FloodSo-called 'blue infrastructure' comprises all the water-related habitats across the landscape Open water is the most obvious 'blue' element of most landscapes from rivers, lakes and streams to artificial water bodies like reservoirs and canals. Many other areas play important roles in the hydrology of the landscape, the natural flood plain of rivers being a prime example. The picture below of the Trent in flood shows how the flooding of low-lying land can hold vast quantities of water - if this area had not been able to flood, then the water would probably have inundated Burton upon Trent. Flood plain can also play a vital role within urban areas; Birmingham is an excellent example of a city where many of the most important open spaces for both recreation and biodiversity are to be found along the undeveloped flood plains.

Less visible is the water table. Out of sight may be out of mind, yet in places like the Black Country where there is an historic legacy of contaminated brownfield sites in places the water table is heavily polluted, especially by heavy metals like lead and copper, which causes real problems when the water eventually reaches water courses. Both point sources of pollution and diffuse pollution (like sump oil poured down drains or mis-connected washing machines) cause even more insults to many waterways. Finally there are all the elements associated with drainage and flood defence, from weirs and culverts to  sustainable urban drainage schemes (SUDS) and rain gardens.

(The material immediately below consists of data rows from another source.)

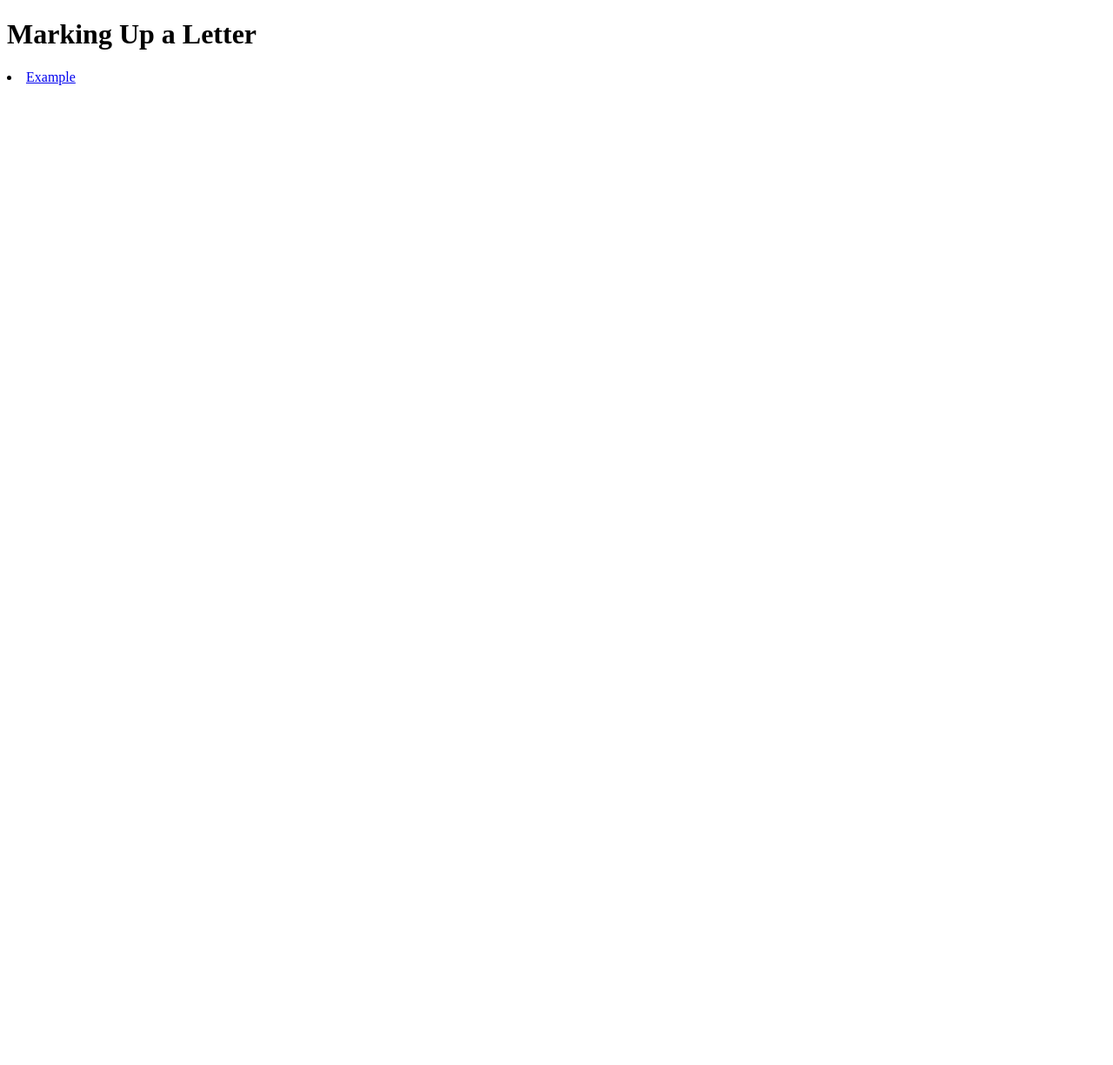
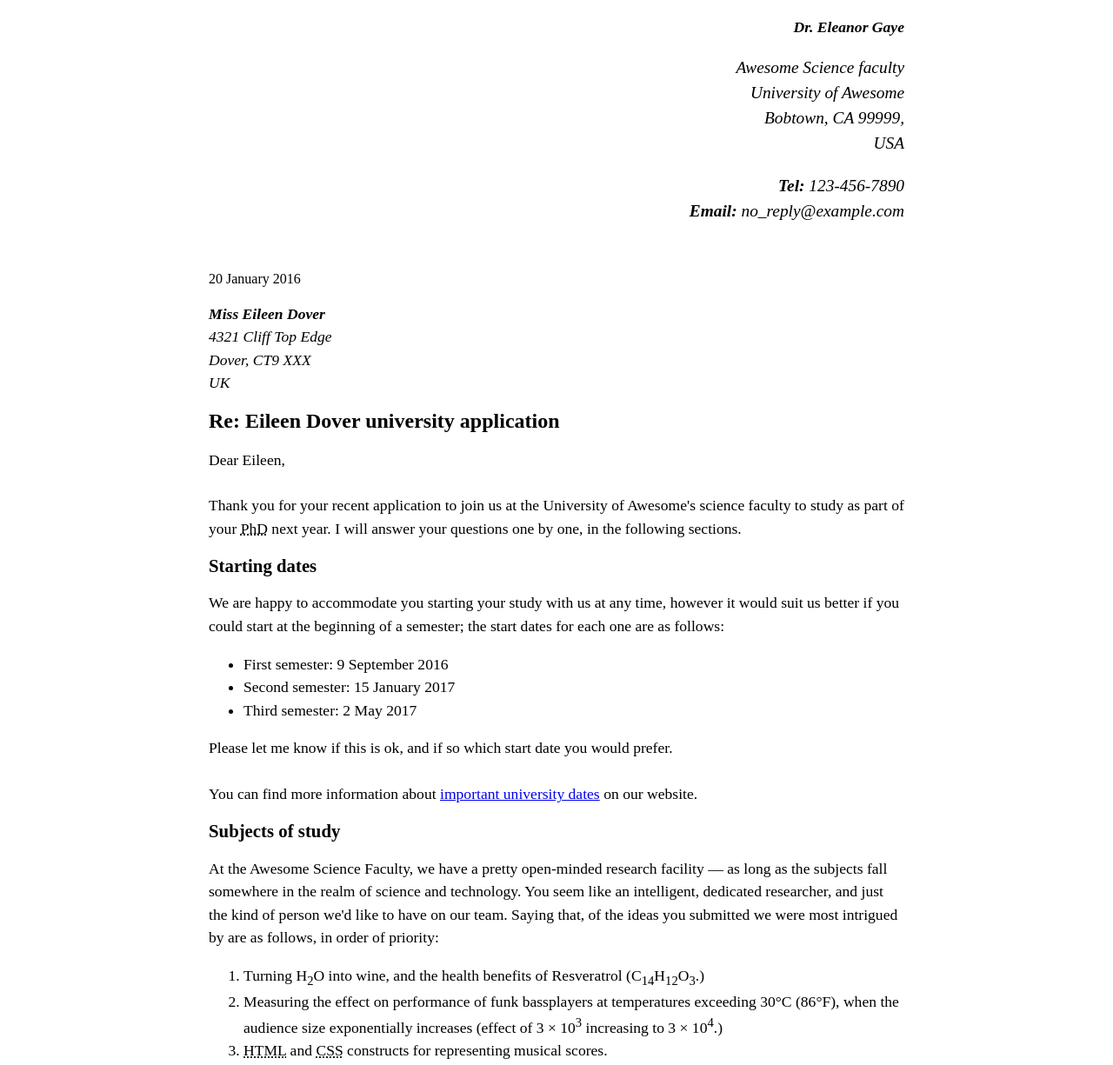
Before and after one commit to calvinpalvin/htmlTutorial, a plain HTML site: page letter.html in a window 1280 px wide. Shown: the top 1225 px of the page at 87% size. Before the commit the page ends 800 px from the top, so only its background shows below. Drawn offline with Linux system fonts and the light colour scheme.

Commit message:
Almost finished

```diff
--- a/letter.html
+++ b/letter.html
@@ -1,13 +1,112 @@
 <!DOCTYPE html>
 <html>
 <head>
-    <meta charset="UTF-8" />
+    <meta charset="UTF-8"/>
+    <meta name="author" content="Dr. Eleanor Gaye"/>
     <title>Letter</title>
-    <h1>Marking Up a Letter</h1>
-    <li> <a href="https://example.com">Example</a></li>
+    <link rel="stylesheet" href="letterCSS.css">
 </head>
 
 <body>
+    <p class="sender-column">
+       <em><strong>Dr. Eleanor Gaye</strong></em>
+    </p>
+        <address class="sender-column">
+            <p><em>
+                Awesome Science faculty<br>
+                University of Awesome<br>
+                Bobtown, CA 99999,<br>
+                USA</em>
+            </p>
+
+            <ul class="contact"><em>
+                <li><tel><strong>Tel:</strong> 123-456-7890</tel></li>
+                <li><strong>Email:</strong> no_reply@example.com</li></em>
+            </ul>
+        </address>
+        <br><br>
+        <time class="sender-column" datetime="2016-01-20">20 January 2016</time>
+
+
+
+    <p><i><strong>Miss Eileen Dover</strong><br>
+    4321 Cliff Top Edge<br>
+    Dover, CT9 XXX<br>
+    UK</i><br></p>
+
+    <h1>Re: Eileen Dover university application</h1>
+    <p>Dear Eileen,
+        <br><br>Thank you for your recent application to join us at the University of Awesome's science faculty to study as part of your <abbr title="Doctor of Philosophy">PhD</abbr> next year. I will answer your questions one by one, in the following sections.
+    </p>
+
+
+    <h2>Starting dates</h2>
+
+    <p>We are happy to accommodate you starting your study with us at any time, however it would suit us better if you could start at the beginning of a semester; the start dates for each one are as follows:</p>
+
+    <ul>
+        <li>First semester: 9 September 2016</li>
+        <li>Second semester: 15 January 2017</li>
+        <li>Third semester: 2 May 2017</li>
+    </ul>
+
+    <p>
+        Please let me know if this is ok, and if so which start date you would prefer. <br><br>
+
+        You can find more information about <a href="https://example.com">important university dates</a> on our website.
+    </p>
+
+
+
+
+
+    <h2>Subjects of study</h2>
+
+    <p>At the Awesome Science Faculty, we have a pretty open-minded research facility — as long as the subjects fall somewhere in the realm of science and technology. You seem like an intelligent, dedicated researcher, and just the kind of person we'd like to have on our team. Saying that, of the ideas you submitted we were most intrigued by are as follows, in order of priority:
+    <br></p>
+
+    <ol>
+        <li>Turning H<sub>2</sub>O into wine, and the health benefits of Resveratrol (C<sub>14</sub>H<sub>12</sub>O<sub>3</sub>.)</li>
+        <li>Measuring the effect on performance of funk bassplayers at temperatures exceeding 30°C (86°F), when the audience size exponentially increases (effect of 3 × 10<sup>3</sup> increasing to 3 × 10<sup>4</sup>.)</li>
+        <li><abbr title="Hypertext Markup Language">HTML</abbr> and <abbr title="Cascading Style Sheets">CSS</abbr> constructs for representing musical scores.</li>
+    </ol>
+
+    <p>So please can you provide more information on each of these subjects, including how long you'd expect the research to take, required staff and other resources, and anything else you think we'd need to know? Thanks.
+    </p>
+
+    <h2>Exotic dance moves</h2>
+
+    <p>Yes, you are right! As part of my post-doctorate work, I did study exotic tribal dances. To answer your question, my favourite dances are as follows, with definitions:
+    </p>
+
+    <dl>
+        <dt>Polynesian chicken dance</dt>
+        <dd>
+            A little known but very influential dance dating back as far as 300<abbr title="Before Christ">BC</abbr>, a whole village would dance around in a circle like chickens, to encourage their livestock to be "fruitful".
+        </dd>
+
+        <dt>Icelandic brownian shuffle</dt>
+        <dd>
+            Before the Icelanders developed fire as a means of getting warm, they used to practice this dance, which involved huddling close together in a circle on the floor, and shuffling their bodies around in imperceptibly tiny, very rapid movements. One of my fellow students used to say that he thought this dance inspired modern styles such as Twerking.
+        </dd>
+
+        <dt>Arctic robot dance</dt>
+        <dd>
+            An interesting example of historic misinformation, English explorers in the 1960s believed to have discovered a new dance style characterized by "robotic", stilted movements, being practiced by inhabitants of Northern Alaska and Canada. Later on however it was discovered that they were just moving like this because they were really cold.
+        </dd>
+    </dl>
+
+    <p>For more of my research, see my <a href="https://example.com">exotic dance research page.</a><br><br>
+        Yours sincerely,<br><br>
+        Dr Eleanor Gaye<br><br>
+
+        University of Awesome motto: <q>Be awesome to each other.</q> -- <cite>The memoirs of Bill S Preston, <abbr title="Esquire">Esq</abbr></cite>
+
+    </p>
+
+
+
+
 
 </body>
 </html>
--- /dev/null
+++ b/letterCSS.css
@@ -0,0 +1,28 @@
+body {
+    max-width: 800px;
+    margin: 0 auto;
+  }
+
+  .sender-column {
+    text-align: right;
+  }
+
+  h1 {
+    font-size: 1.5em;
+  }
+
+  h2 {
+    font-size: 1.3em;
+  }
+
+  p,ul,ol,dl,address {
+    font-size: 1.1em;
+  }
+
+  p, li, dd, dt, address {
+    line-height: 1.5;
+  }
+
+  .contact {
+    list-style-type: none;
+  }
```
Also changed, not shown: index.html (+1 -0 lines).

There are three main aspects of the quality of water bodies: chemical water quality, ecological quality and water quantity (i.e. the control of flooding and keeping water in the right place! Well designed blue infrastructure projects can address and improve all these areas.

Catchment Management Plans and their associated partnerships have become an important approach in the management of blue infrastructure. In the past the National Rivers Authority (now the Environment Agency) and Internal Drainage Bodies have taken the main roles in determining objectives and approaches to water management, with local authorities having responsibility for smaller watercourses in urban areas. Catchment Management Planning has led to the establishment of much wider partnerships, allowing all stakeholders in the water environment to have greater influence over these objectives and facilitating many new and exciting initiatives.

NW Environmental staff had practical experience in the development of catchment management planning through the delivery of one of the pilot catchment management plans. We will be pleased to advise and support you in the development and delivery of ambitious and innovative blue infrastructure projects.

 

Trent Flood 8